▶ [WHAT THIS TASK INVOLVES] Below are lines of data; count those that contain "title" and give the total alone.

▶ [DATASET EXTRACT]
· · · · · · ·
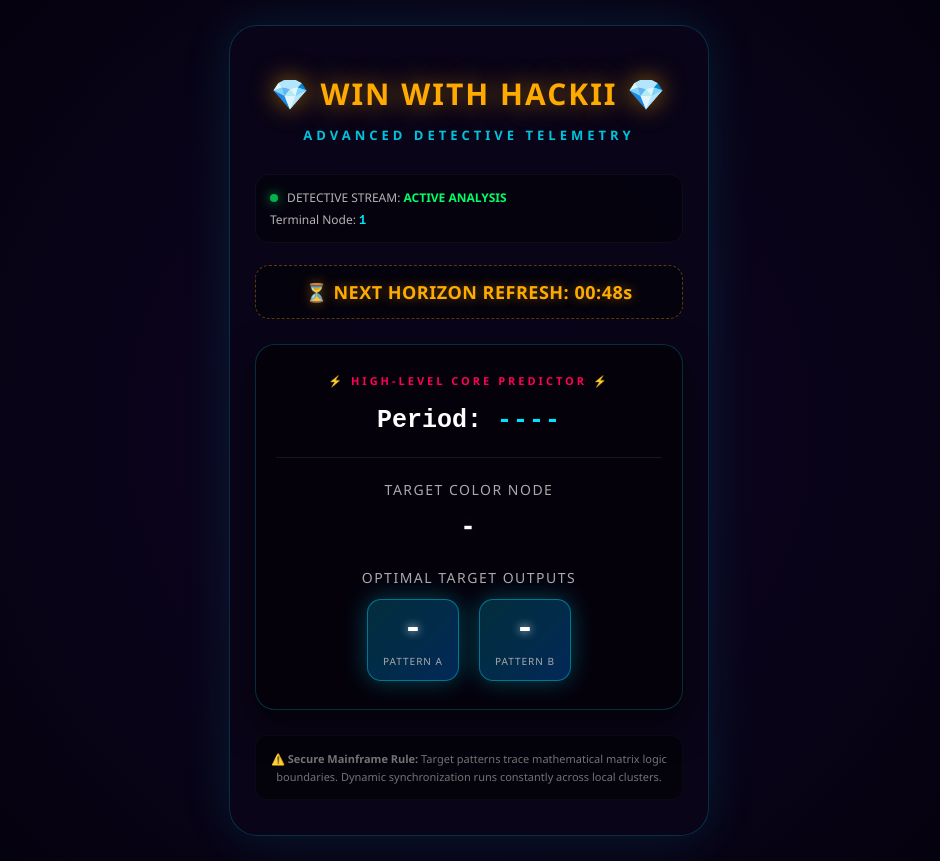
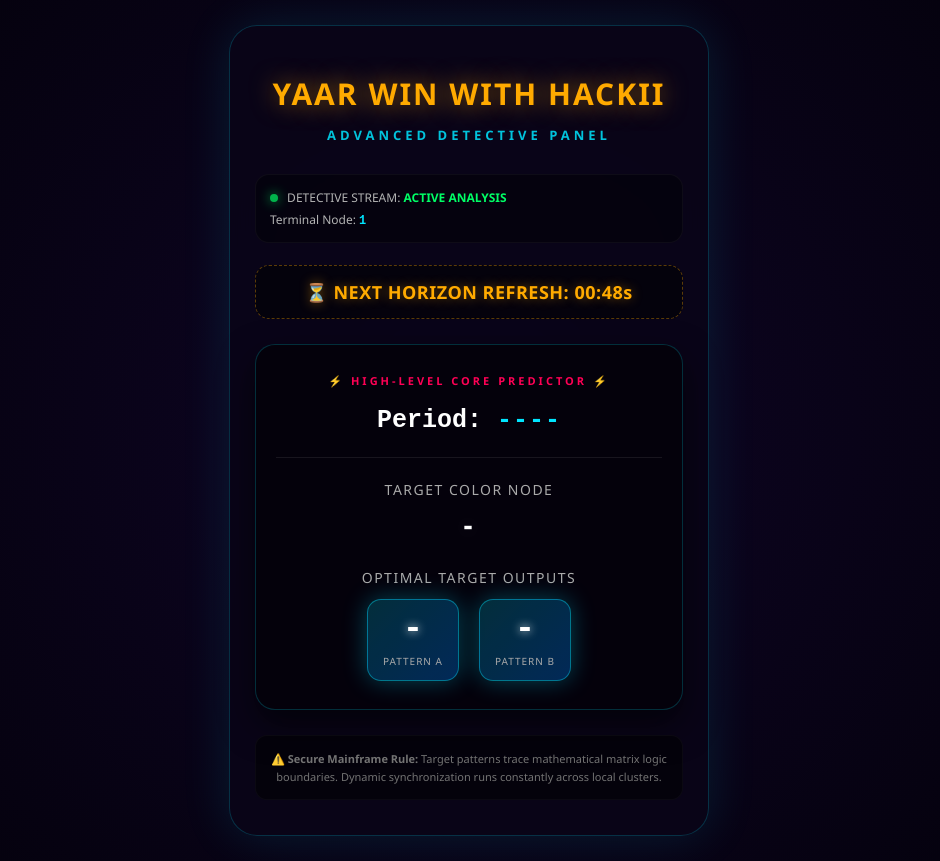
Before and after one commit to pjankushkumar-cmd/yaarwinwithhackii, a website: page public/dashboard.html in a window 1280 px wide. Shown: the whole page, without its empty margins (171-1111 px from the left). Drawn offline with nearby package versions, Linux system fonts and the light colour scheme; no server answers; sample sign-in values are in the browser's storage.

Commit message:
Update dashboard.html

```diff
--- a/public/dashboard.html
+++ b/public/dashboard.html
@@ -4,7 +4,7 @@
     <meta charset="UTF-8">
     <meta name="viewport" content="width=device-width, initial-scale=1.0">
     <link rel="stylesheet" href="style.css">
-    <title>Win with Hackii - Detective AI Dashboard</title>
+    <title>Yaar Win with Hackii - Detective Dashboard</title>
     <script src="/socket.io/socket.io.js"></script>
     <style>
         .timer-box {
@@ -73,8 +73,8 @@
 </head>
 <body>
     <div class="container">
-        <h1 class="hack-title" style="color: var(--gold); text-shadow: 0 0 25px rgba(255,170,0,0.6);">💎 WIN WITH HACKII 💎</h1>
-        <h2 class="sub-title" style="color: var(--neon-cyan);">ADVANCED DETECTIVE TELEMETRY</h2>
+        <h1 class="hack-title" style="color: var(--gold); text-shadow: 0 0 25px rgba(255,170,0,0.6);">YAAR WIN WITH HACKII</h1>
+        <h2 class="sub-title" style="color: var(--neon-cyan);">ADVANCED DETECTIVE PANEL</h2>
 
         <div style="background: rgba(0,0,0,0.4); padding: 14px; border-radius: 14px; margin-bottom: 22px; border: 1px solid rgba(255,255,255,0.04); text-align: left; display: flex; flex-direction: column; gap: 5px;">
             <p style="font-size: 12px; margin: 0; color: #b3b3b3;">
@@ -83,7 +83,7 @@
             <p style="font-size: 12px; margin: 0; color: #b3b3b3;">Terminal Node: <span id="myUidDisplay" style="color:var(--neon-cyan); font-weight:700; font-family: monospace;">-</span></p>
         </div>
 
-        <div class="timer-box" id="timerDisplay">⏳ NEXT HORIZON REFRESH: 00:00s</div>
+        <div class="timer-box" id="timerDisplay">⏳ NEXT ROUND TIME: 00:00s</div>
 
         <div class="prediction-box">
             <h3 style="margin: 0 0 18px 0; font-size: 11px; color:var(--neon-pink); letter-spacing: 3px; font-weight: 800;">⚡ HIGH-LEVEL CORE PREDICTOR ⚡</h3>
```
· · · · · · ·
▶ [YOUR RESPONSE] 6